* AVAILABLE RECORDS
*** Begin section ***

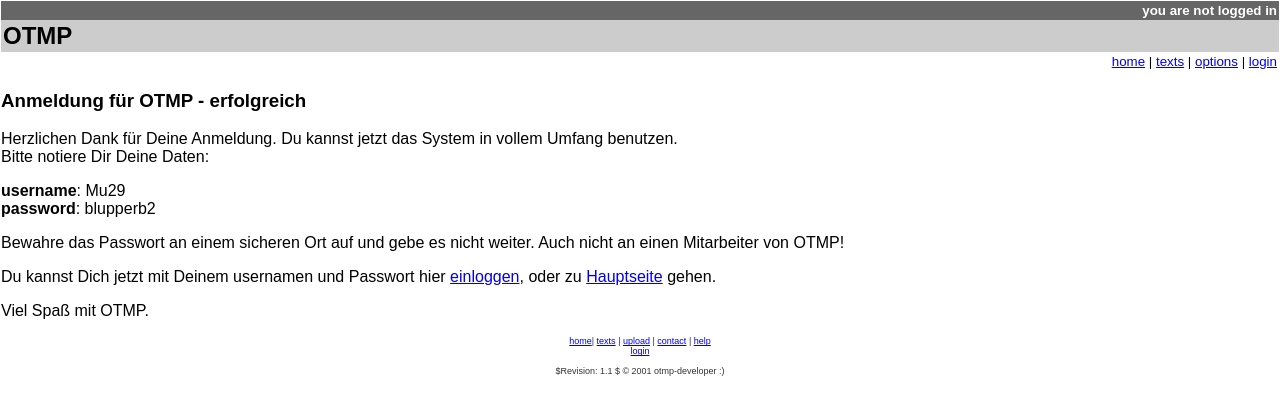
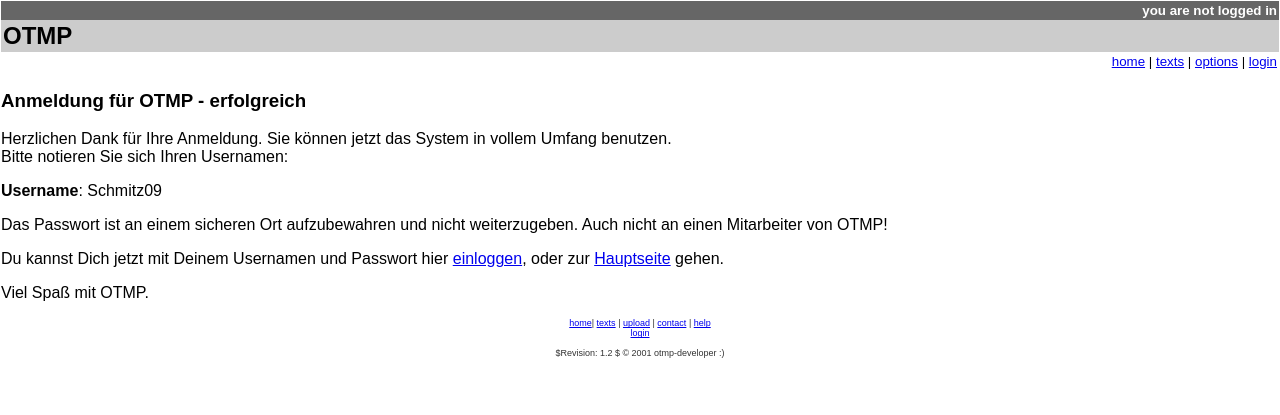
Before and after one commit to BackupTheBerlios/otmp, a PHP site: page /user/signup_ok.php in a window 1280 px wide. Shown: the top 415 px of the page. Run offline with PHP 8.4, Linux system fonts and the light colour scheme.

Commit message:
Datei so veraendert, dass sie zur neuen Anmeldeprozedur passt

```diff
--- a/prototyp/user/signup_ok.php
+++ b/prototyp/user/signup_ok.php
@@ -1,7 +1,7 @@
 <? /*
     * $Source: /home/xubuntu/berlios_backup/github/tmp-cvs/otmp/Repository/prototyp/user/signup_ok.php,v $
-    * $Revision: 1.1 $
-    * $Id: signup_ok.php,v 1.1 2001/11/16 16:08:44 hifix Exp $
+    * $Revision: 1.2 $
+    * $Id: signup_ok.php,v 1.2 2001/11/20 12:41:53 alexgn Exp $
     */
 ?>
 <html>
@@ -32,16 +32,14 @@ Signup succesfull">
   </tr>
 </table>
 <h3 align="left">Anmeldung f&uuml;r OTMP - erfolgreich</h3>
-<p>Herzlichen Dank f&uuml;r Deine Anmeldung. Du kannst jetzt das System in vollem
-  Umfang benutzen.<br>
-  Bitte notiere Dir Deine Daten:<br>
+<p>Herzlichen Dank f&uuml;r Ihre Anmeldung. Sie k&ouml;nnen jetzt das System in vollem Umfang benutzen.<br>
+  Bitte notieren Sie sich Ihren Usernamen:<br>
 </p>
-<p> <b>username</b>: Mu29<br>
-  <b>password</b>: blupperb2</p>
-<p>Bewahre das Passwort an einem sicheren Ort auf und gebe es nicht weiter. Auch
-  nicht an einen Mitarbeiter von OTMP!</p>
-<p>Du kannst Dich jetzt mit Deinem usernamen und Passwort hier <a href="login.php">einloggen</a>,
-  oder zu <a href="../main.php">Hauptseite</a> gehen.</p>
+<p> <b>Username</b>: Schmitz09<br>
+
+<p>Das Passwort ist an einem sicheren Ort aufzubewahren und nicht weiterzugeben. Auch nicht an einen Mitarbeiter von OTMP!</p>
+<p>Du kannst Dich jetzt mit Deinem Usernamen und Passwort hier <a href="login.php">einloggen</a>,
+  oder zur <a href="../main.php">Hauptseite</a> gehen.</p>
 <p>Viel Spa&szlig; mit OTMP.</p>
 <div align="center"></div>
 <p align="center" class="footer"><a href="../main.php"> home</a>| <a href="../show.php">texts</a>
@@ -49,6 +47,6 @@ Signup succesfull">
   | <a href="../help.php">help</a><br>
   <a href="login.php">login</a><br>
   <br>
-  $Revision: 1.1 $ &copy; 2001 otmp-developer :)</p>
+  $Revision: 1.2 $ &copy; 2001 otmp-developer :)</p>
 </body>
 </html>
```
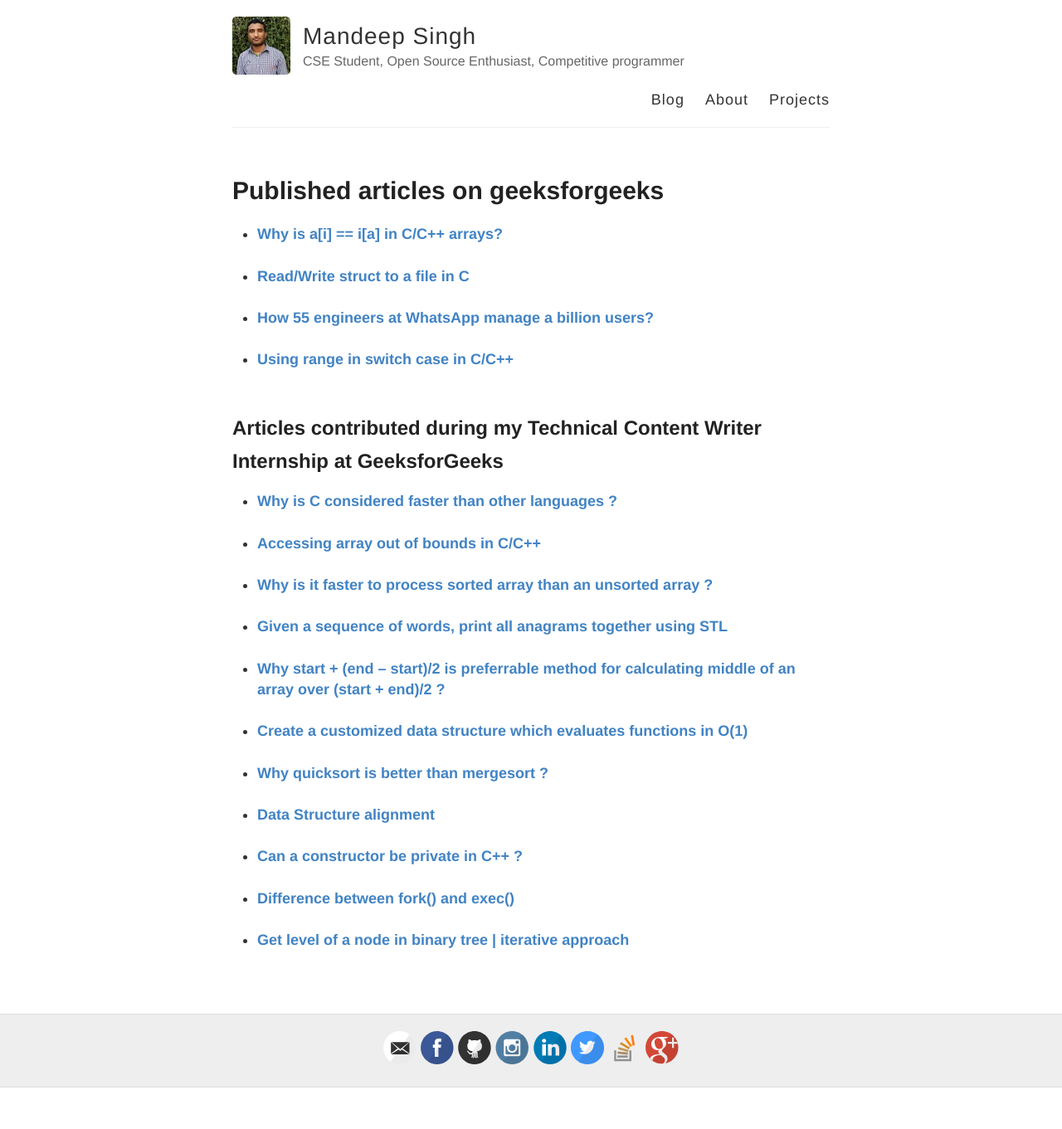
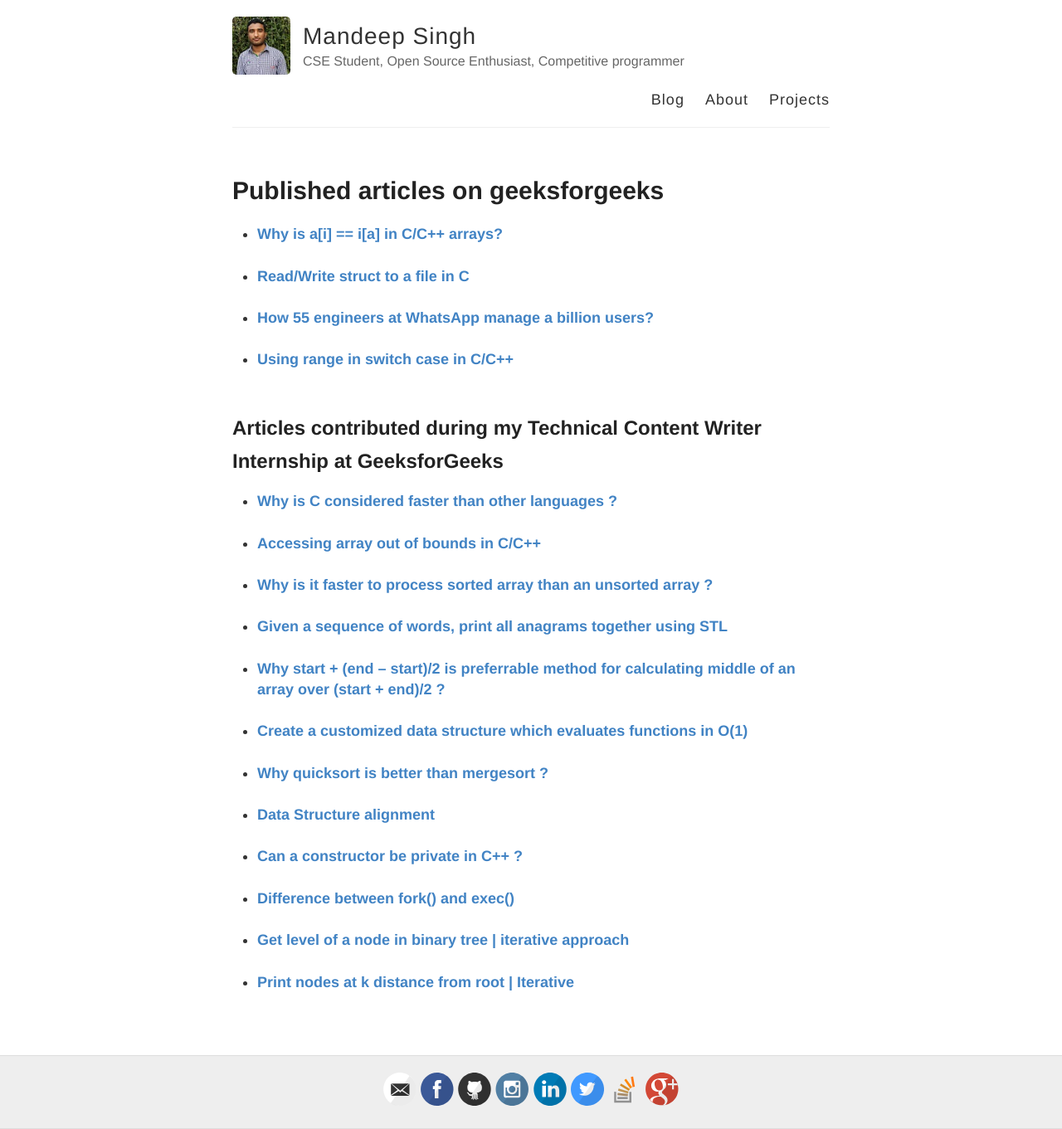
Before and after one commit to msdeep14/msdeep14.github.io, a Jekyll site: the page built from projects/geeksforgeeks_articles.html, in a window 1280 px wide. Shown: the whole page at 83% size. Built offline with Jekyll 4.4.1, drawn with Linux system fonts in a browser that asks for light colours; before the commit the page ends 1311 px from its top, so only the background shows below that.

Commit message:
add geeksforgeeks article link

```diff
--- a/projects/geeksforgeeks_articles.html
+++ b/projects/geeksforgeeks_articles.html
@@ -33,6 +33,7 @@
         <li><strong><a target = "_blank" href = "http://www.geeksforgeeks.org/can-constructor-private-cpp/">Can a constructor be private in C++ ?</a></strong></li><br/>
         <li><strong><a target = "_blank" href = "http://www.geeksforgeeks.org/difference-fork-exec/">Difference between fork() and exec()</a></strong></li><br/>
         <li><strong><a target = "_blank" href = "http://www.geeksforgeeks.org/get-level-node-binary-tree-iterative-approach/">Get level of a node in binary tree | iterative approach</a></strong></li><br/>
+        <li><strong><a target = "_blank" href = "http://www.geeksforgeeks.org/print-nodes-k-distance-root-iterative/">Print nodes at k distance from root | Iterative</a></strong></li><br/>
     </ul>
 </p>
 </body>
```
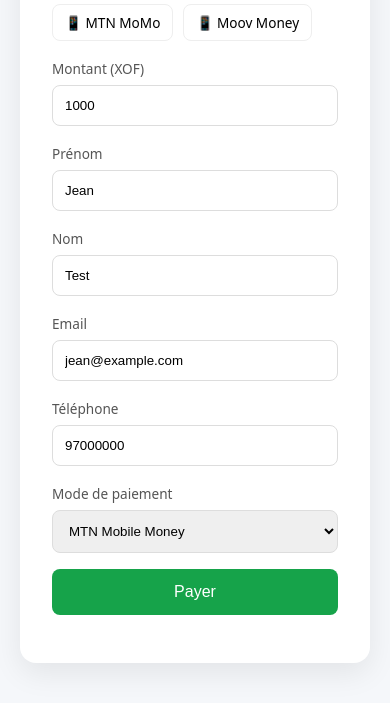
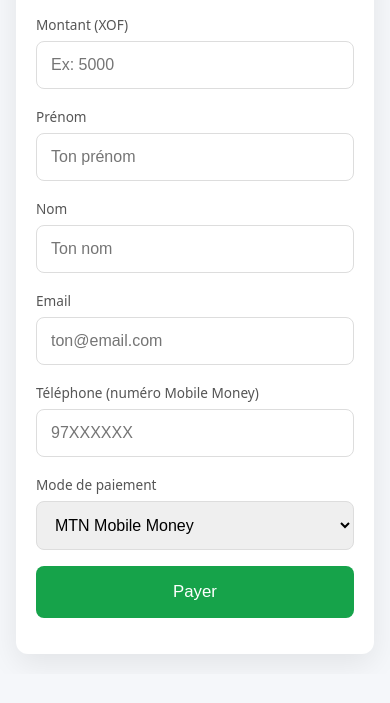
Before and after one commit to autokompetenz/fedapay-test, a website: page index.html in a window 390 px wide. Shown: the part 228-931 px from the top of the page. After the commit the page ends 902 px from the top, so only its background shows below. Drawn offline with Linux system fonts and the light colour scheme.

Commit message:
Mobile-friendly, empty amount field

```diff
--- a/index.html
+++ b/index.html
@@ -6,16 +6,20 @@
   <title>Envoyer de l'argent à Marlet Djenontin</title>
   <style>
     * { box-sizing: border-box; }
-    body { font-family: system-ui, sans-serif; background: #f5f7fa; margin: 0; padding: 40px 20px; }
-    .card { background: #fff; max-width: 440px; margin: auto; padding: 32px; border-radius: 16px; box-shadow: 0 10px 30px rgba(0,0,0,.08); }
-    h1 { margin-top: 0; font-size: 1.4rem; }
+    body { font-family: system-ui, sans-serif; background: #f5f7fa; margin: 0; padding: 20px 16px; }
+    .card { background: #fff; max-width: 480px; margin: auto; padding: 24px; border-radius: 16px; box-shadow: 0 10px 30px rgba(0,0,0,.08); }
+    h1 { margin-top: 0; font-size: 1.3rem; }
     label { font-size: .85rem; color: #555; }
-    input { width: 100%; padding: 12px; margin: 6px 0 16px; border: 1px solid #ddd; border-radius: 8px; }
-    button { width: 100%; padding: 14px; background: #16a34a; color: #fff; border: none; border-radius: 8px; font-size: 1rem; cursor: pointer; }
+    input, select { width: 100%; padding: 14px; margin: 6px 0 16px; border: 1px solid #ddd; border-radius: 8px; font-size: 1rem; }
+    button { width: 100%; padding: 16px; background: #16a34a; color: #fff; border: none; border-radius: 8px; font-size: 1.05rem; cursor: pointer; }
     button:disabled { opacity: .6; }
-    .methods { display: flex; gap: 10px; margin-bottom: 16px; }
+    .methods { display: flex; gap: 10px; margin-bottom: 16px; flex-wrap: wrap; }
     .methods span { border: 1px solid #eee; padding: 8px 12px; border-radius: 8px; font-size: .85rem; }
-    #msg { margin-top: 16px; color: #b91c1c; }
+    #msg { margin-top: 16px; color: #b91c1c; word-break: break-word; }
+    @media (max-width: 480px) {
+      .card { padding: 20px; border-radius: 12px; }
+      h1 { font-size: 1.15rem; }
+    }
   </style>
 </head>
 <body>
@@ -27,17 +31,17 @@
     </div>
     <form id="form">
       <label>Montant (XOF)</label>
-      <input name="amount" type="number" min="100" value="1000" required>
+      <input name="amount" type="number" min="100" placeholder="Ex: 5000" required>
       <label>Prénom</label>
-      <input name="firstname" value="Jean" required>
+      <input name="firstname" placeholder="Ton prénom" required>
       <label>Nom</label>
-      <input name="lastname" value="Test" required>
+      <input name="lastname" placeholder="Ton nom" required>
       <label>Email</label>
-      <input name="email" type="email" value="jean@example.com" required>
-      <label>Téléphone</label>
-      <input name="phone" value="97000000" required>
+      <input name="email" type="email" placeholder="ton@email.com" required>
+      <label>Téléphone (numéro Mobile Money)</label>
+      <input name="phone" type="tel" placeholder="97XXXXXX" required>
       <label>Mode de paiement</label>
-      <select name="mode" style="width:100%;padding:12px;margin:6px 0 16px;border:1px solid #ddd;border-radius:8px;">
+      <select name="mode">
         <option value="mtn">MTN Mobile Money</option>
         <option value="moov">Moov Money</option>
         <option value="">Autres méthodes (page FedaPay)</option>
```
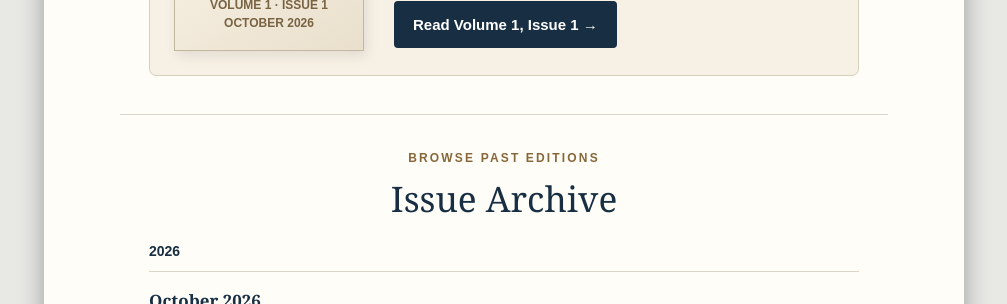
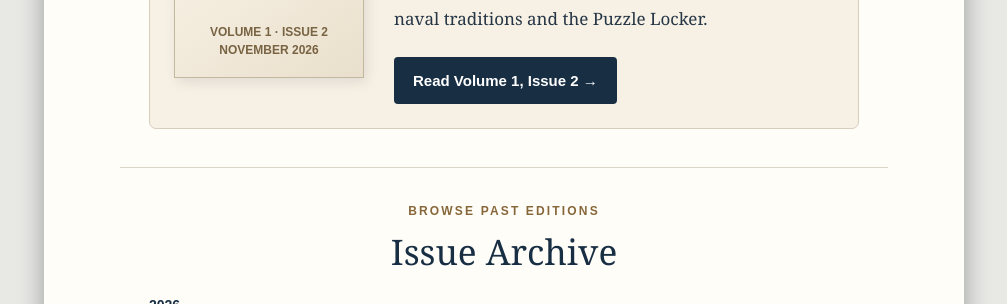
Before and after one commit to rszgvhjn8f-maker/the-voice-pipe, a plain HTML site: page index.html in a window 1280 px wide. Shown: the part 853-1157 px from the top of the page, without its empty margins (136-1143 px from the left). Drawn offline with Linux system fonts and the light colour scheme.

Commit message:
Add files via upload

```diff
--- a/index.html
+++ b/index.html
@@ -173,8 +173,8 @@ html, body { min-height:100%; }
 <section aria-labelledby="latest-title" class="latest" id="latest">
 <p class="eyebrow">Latest published edition</p><h2 class="section-title" id="latest-title">Read The Voice Pipe</h2>
 <div class="issue-card">
-<div aria-label="Volume 1 Issue 1 October 2026" class="cover"><div class="cover-top">HMCS TECUMSEH</div><div class="cover-name">The<br/>Voice Pipe</div><div class="cover-meta">VOLUME 1 · ISSUE 1<br/>OCTOBER 2026</div></div>
-<div class="issue-details"><p class="meta">Volume 1 · Issue 1 · October 2026</p><h3>The Voice Pipe Returns</h3><p>The inaugural issue of the relaunched newsletter, celebrating the people, experiences and naval traditions of HMCS TECUMSEH.</p><a class="read-link" href="issues/2026-10/">Read Volume 1, Issue 1 <span aria-hidden="true">→</span></a></div>
+<div aria-label="Volume 1 Issue 2 November 2026" class="cover"><div class="cover-top">HMCS TECUMSEH</div><div class="cover-name">The<br/>Voice Pipe</div><div class="cover-meta">VOLUME 1 · ISSUE 2<br/>NOVEMBER 2026</div></div>
+<div class="issue-details"><p class="meta">Volume 1 · Issue 2 · November 2026</p><h3>Remembrance and Naval Traditions</h3><p>The November issue features a holiday message from the Commanding Officer, a profile of Tecumseh’s Executive Officer, stories of remembrance, seasonal naval traditions and the Puzzle Locker.</p><a class="read-link" href="issues/2026-11/">Read Volume 1, Issue 2 <span aria-hidden="true">→</span></a></div>
 </div>
 </section>
 <section aria-labelledby="archive-title" class="archive" id="archive"><p class="eyebrow">Browse past editions</p><h2 class="section-title" id="archive-title">Issue Archive</h2><h3 class="archive-year">2026</h3><a class="archive-item" href="issues/2026-10/"><span><span class="archive-title">October 2026</span><span class="archive-sub">Volume 1 · Issue 1</span></span><span aria-hidden="true" class="archive-arrow">›</span></a></section>
```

*** End section ***

* WHAT THE EXERCISE ASKS
Using the records above, gather all lines where the string "body" is present.

* RESPONSE AREA
 </body>
 </body>
-    body { font-family: system-ui, sans-serif; background: #f5f7fa; margin: 0; padding: 40px 20px; }
+    body { font-family: system-ui, sans-serif; background: #f5f7fa; margin: 0; padding: 20px 16px; }
 <body>
@@ -173,8 +173,8 @@ html, body { min-height:100%; }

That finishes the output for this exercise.